• _Directions_: Check every line of the entries below for the word "sourcePoint", then give only the number of lines that have it.

[Data items]

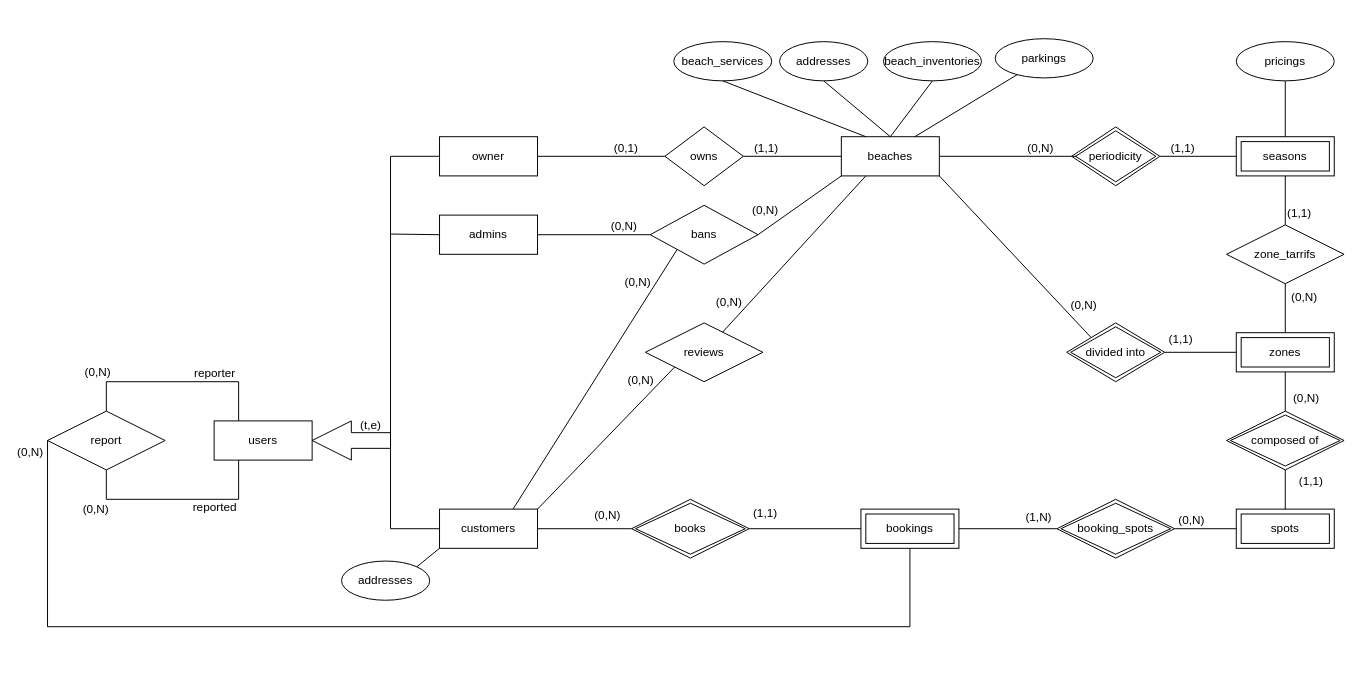
The draw.io diagram UML/ModelloER.drawio in Teengamer37/gestione_stabilimento_balneare, before the edit. Source tidied: cells renumbered, new cells numbered last; positions are measured from the earlier drawing's top-left corner, leaving out a move shared by most shapes. Both pictures are drawn from the tidied source at 98%, with x=0, y=0 at pixel (44, 38).
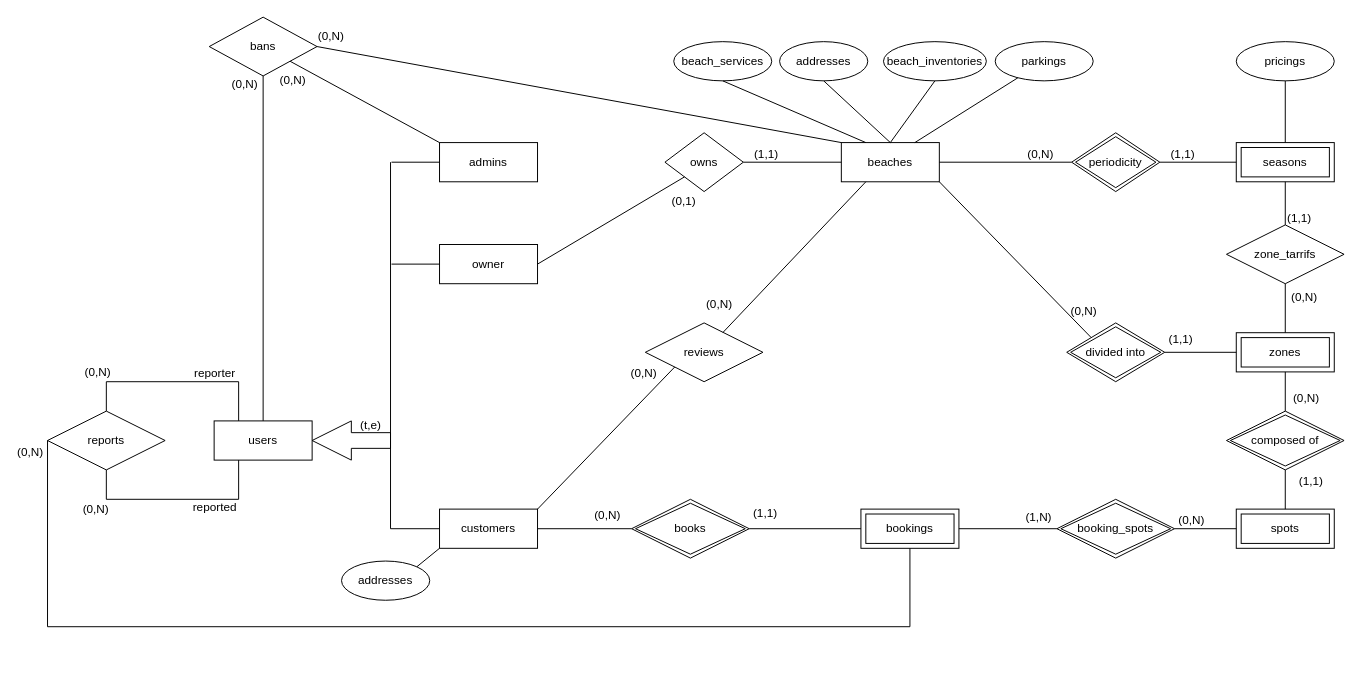
Above is the later version.

Commit message (it also covers changes not shown here):
Creazione schema DB: business rules

Unchanged cells that the change refers to:
```xml
<mxCell id="4" value="users" style="whiteSpace=wrap;html=1;align=center;" parent="1" vertex="1">
  <mxGeometry x="173" y="390" width="100" height="40" as="geometry" />
</mxCell>
<mxCell id="8" value="customers" style="whiteSpace=wrap;html=1;align=center;" parent="1" vertex="1">
  <mxGeometry x="403" y="480" width="100" height="40" as="geometry" />
</mxCell>
<mxCell id="61" style="endArrow=none;html=1;rounded=0;entryX=0.25;entryY=1;entryDx=0;entryDy=0;" parent="1" edge="1" source="24" target="7">
  <mxGeometry relative="1" as="geometry" />
</mxCell>
<mxCell id="63" style="endArrow=none;html=1;rounded=0;entryX=1;entryY=0;entryDx=0;entryDy=0;exitX=0;exitY=1;exitDx=0;exitDy=0;" parent="1" edge="1" source="24" target="8">
  <mxGeometry relative="1" as="geometry" />
</mxCell>
```

Diff of the diagram source:
```diff
@@
     <mxCell id="3" value="admins" style="whiteSpace=wrap;html=1;align=center;" parent="1" vertex="1">
-      <mxGeometry x="403" y="180" width="100" height="40" as="geometry" />
+      <mxGeometry x="403" y="106" width="100" height="40" as="geometry" />
     </mxCell>
@@
     <mxCell id="5" value="beach_inventories" style="ellipse;whiteSpace=wrap;html=1;align=center;" parent="1" vertex="1">
-      <mxGeometry x="856" y="3" width="100" height="40" as="geometry" />
+      <mxGeometry x="856" y="3" width="105" height="40" as="geometry" />
     </mxCell>
@@
     <mxCell id="7" value="beaches" style="whiteSpace=wrap;html=1;align=center;" parent="1" vertex="1">
-      <mxGeometry x="813" y="100" width="100" height="40" as="geometry" />
+      <mxGeometry x="813" y="106" width="100" height="40" as="geometry" />
     </mxCell>
@@
     <mxCell id="9" value="owner" style="whiteSpace=wrap;html=1;align=center;" parent="1" vertex="1">
-      <mxGeometry x="403" y="100" width="100" height="40" as="geometry" />
+      <mxGeometry x="403" y="210" width="100" height="40" as="geometry" />
     </mxCell>
     <mxCell id="10" value="parkings" style="ellipse;whiteSpace=wrap;html=1;align=center;" parent="1" vertex="1">
-      <mxGeometry x="970" width="100" height="40" as="geometry" />
+      <mxGeometry x="970" y="3" width="100" height="40" as="geometry" />
     </mxCell>
@@
     <mxCell id="12" value="seasons" style="shape=ext;margin=3;double=1;whiteSpace=wrap;html=1;align=center;" parent="1" vertex="1">
-      <mxGeometry x="1216" y="100" width="100" height="40" as="geometry" />
+      <mxGeometry x="1216" y="106" width="100" height="40" as="geometry" />
     </mxCell>
@@
     <mxCell id="16" value="owns" style="shape=rhombus;perimeter=rhombusPerimeter;whiteSpace=wrap;html=1;align=center;" parent="1" vertex="1">
-      <mxGeometry x="633" y="90" width="80" height="60" as="geometry" />
+      <mxGeometry x="633" y="96" width="80" height="60" as="geometry" />
     </mxCell>
     <mxCell id="17" value="periodicity" style="shape=rhombus;double=1;perimeter=rhombusPerimeter;whiteSpace=wrap;html=1;align=center;" parent="1" vertex="1">
-      <mxGeometry x="1048" y="90" width="90" height="60" as="geometry" />
+      <mxGeometry x="1048" y="96" width="90" height="60" as="geometry" />
     </mxCell>
@@
-    <mxCell id="20" value="report" style="shape=rhombus;perimeter=rhombusPerimeter;whiteSpace=wrap;html=1;align=center;" parent="1" vertex="1">
+    <mxCell id="20" value="reports" style="shape=rhombus;perimeter=rhombusPerimeter;whiteSpace=wrap;html=1;align=center;" parent="1" vertex="1">
       <mxGeometry x="3" y="380" width="120" height="60" as="geometry" />
     </mxCell>
     <mxCell id="21" value="bans" style="shape=rhombus;perimeter=rhombusPerimeter;whiteSpace=wrap;html=1;align=center;" parent="1" vertex="1">
-      <mxGeometry x="618" y="170" width="110" height="60" as="geometry" />
+      <mxGeometry x="168" y="-22" width="110" height="60" as="geometry" />
     </mxCell>
@@
-    <mxCell id="33" style="line;strokeWidth=1;dashed=0;labelPosition=right;align=left;verticalAlign=middle;spacingTop=0;spacingLeft=6;" parent="1" vertex="1">
-      <mxGeometry x="353" y="115" width="50" height="10" as="geometry" />
-    </mxCell>
     <mxCell id="34" style="endArrow=none;html=1;rounded=0;" parent="1" edge="1">
       <mxGeometry relative="1" as="geometry">
         <mxPoint x="353" y="500" as="sourcePoint" />
-        <mxPoint x="353" y="120" as="targetPoint" />
+        <mxPoint x="353" y="126" as="targetPoint" />
       </mxGeometry>
     </mxCell>
@@
     <mxCell id="37" style="endArrow=none;html=1;rounded=0;entryX=0;entryY=0.5;entryDx=0;entryDy=0;" parent="1" edge="1" target="3">
       <mxGeometry relative="1" as="geometry">
-        <mxPoint x="353" y="199.3" as="sourcePoint" />
+        <mxPoint x="354" y="126" as="sourcePoint" />
       </mxGeometry>
     </mxCell>
@@
-    <mxCell id="47" style="endArrow=none;html=1;rounded=0;entryX=0;entryY=0.5;entryDx=0;entryDy=0;exitX=1;exitY=0.5;exitDx=0;exitDy=0;" parent="1" edge="1" source="9" target="16">
+    <mxCell id="47" style="endArrow=none;html=1;rounded=0;entryX=0;entryY=1;entryDx=0;entryDy=0;exitX=1;exitY=0.5;exitDx=0;exitDy=0;" parent="1" edge="1" source="9" target="16">
       <mxGeometry relative="1" as="geometry" />
     </mxCell>
     <mxCell id="48" value="(0,1)" style="html=1;whiteSpace=wrap;align=right;verticalAlign=bottom;" parent="47" vertex="1">
       <mxGeometry x="1" relative="1" as="geometry">
-        <mxPoint x="-26" as="offset" />
+        <mxPoint x="13" y="33" as="offset" />
       </mxGeometry>
     </mxCell>
@@
-    <mxCell id="51" style="endArrow=none;html=1;rounded=0;entryX=1;entryY=0.5;entryDx=0;entryDy=0;" parent="1" edge="1" target="7">
-      <mxGeometry relative="1" as="geometry">
-        <mxPoint x="1053" y="120" as="sourcePoint" />
-      </mxGeometry>
+    <mxCell id="51" style="endArrow=none;html=1;rounded=0;entryX=1;entryY=0.5;entryDx=0;entryDy=0;exitX=0;exitY=0.5;exitDx=0;exitDy=0;" parent="1" edge="1" source="17" target="7">
+      <mxGeometry relative="1" as="geometry" />
     </mxCell>
@@
-    <mxCell id="55" style="endArrow=none;html=1;rounded=0;entryX=1;entryY=0.5;entryDx=0;entryDy=0;exitX=0;exitY=0.5;exitDx=0;exitDy=0;" parent="1" edge="1" source="21" target="3">
-      <mxGeometry relative="1" as="geometry" />
-    </mxCell>
-    <mxCell id="56" value="(0,N)" style="html=1;whiteSpace=wrap;align=right;verticalAlign=bottom;" parent="55" vertex="1">
-      <mxGeometry x="1" relative="1" as="geometry">
-        <mxPoint x="103" as="offset" />
-      </mxGeometry>
-    </mxCell>
@@
-    <mxCell id="59" style="endArrow=none;html=1;rounded=0;entryX=0;entryY=1;entryDx=0;entryDy=0;exitX=1;exitY=0.5;exitDx=0;exitDy=0;" parent="1" edge="1" source="21" target="7">
-      <mxGeometry relative="1" as="geometry" />
-    </mxCell>
-    <mxCell id="60" value="(0,N)" style="html=1;whiteSpace=wrap;align=right;verticalAlign=bottom;" parent="59" vertex="1">
-      <mxGeometry x="1" relative="1" as="geometry">
-        <mxPoint x="-63" y="43" as="offset" />
-      </mxGeometry>
-    </mxCell>
@@
     <mxCell id="62" value="(0,N)" style="html=1;whiteSpace=wrap;align=right;verticalAlign=bottom;" parent="61" vertex="1">
       <mxGeometry x="1" relative="1" as="geometry">
-        <mxPoint x="-125" y="137" as="offset" />
+        <mxPoint x="-135" y="133" as="offset" />
       </mxGeometry>
     </mxCell>
@@
     <mxCell id="64" value="(0,N)" style="html=1;whiteSpace=wrap;align=right;verticalAlign=bottom;" parent="63" vertex="1">
       <mxGeometry x="1" relative="1" as="geometry">
-        <mxPoint x="120" y="-123" as="offset" />
+        <mxPoint x="123" y="-130" as="offset" />
       </mxGeometry>
     </mxCell>
-    <mxCell id="65" style="endArrow=none;html=1;rounded=0;exitX=0;exitY=1;exitDx=0;exitDy=0;entryX=0.75;entryY=0;entryDx=0;entryDy=0;" parent="1" edge="1" source="21" target="8">
-      <mxGeometry relative="1" as="geometry" />
-    </mxCell>
-    <mxCell id="66" value="(0,N)" style="html=1;whiteSpace=wrap;align=right;verticalAlign=bottom;" parent="65" vertex="1">
-      <mxGeometry x="1" relative="1" as="geometry">
-        <mxPoint x="142" y="-223" as="offset" />
-      </mxGeometry>
-    </mxCell>
@@
+    <mxCell id="87" style="endArrow=none;html=1;rounded=0;entryX=0.5;entryY=0;entryDx=0;entryDy=0;" parent="1" edge="1" source="21" target="4">
+      <mxGeometry relative="1" as="geometry" />
+    </mxCell>
+    <mxCell id="88" value="(0,N)" style="html=1;whiteSpace=wrap;align=right;verticalAlign=bottom;" parent="87" vertex="1">
+      <mxGeometry x="1" relative="1" as="geometry">
+        <mxPoint x="-4" y="-335" as="offset" />
+      </mxGeometry>
+    </mxCell>
+    <mxCell id="59" style="endArrow=none;html=1;rounded=0;entryX=0;entryY=0;entryDx=0;entryDy=0;exitX=1;exitY=0.5;exitDx=0;exitDy=0;" parent="1" edge="1" source="21" target="7">
+      <mxGeometry relative="1" as="geometry" />
+    </mxCell>
+    <mxCell id="55" style="endArrow=none;html=1;rounded=0;entryX=0;entryY=0;entryDx=0;entryDy=0;exitX=1;exitY=1;exitDx=0;exitDy=0;" parent="1" edge="1" source="21" target="3">
+      <mxGeometry relative="1" as="geometry" />
+    </mxCell>
+    <mxCell id="89" value="(0,N)" style="html=1;whiteSpace=wrap;align=right;verticalAlign=bottom;" parent="55" vertex="1">
+      <mxGeometry x="1" relative="1" as="geometry">
+        <mxPoint x="-96" y="-100" as="offset" />
+      </mxGeometry>
+    </mxCell>
+    <mxCell id="90" style="endArrow=none;html=1;rounded=0;entryX=0;entryY=0.5;entryDx=0;entryDy=0;" parent="1" edge="1" target="9">
+      <mxGeometry relative="1" as="geometry">
+        <mxPoint x="354" y="230" as="sourcePoint" />
+      </mxGeometry>
+    </mxCell>
+    <mxCell id="91" value="(0,N)" style="html=1;whiteSpace=wrap;align=right;verticalAlign=bottom;" parent="1" vertex="1">
+      <mxGeometry x="268" y="51" as="geometry" />
+    </mxCell>
```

• _Written solution_: 5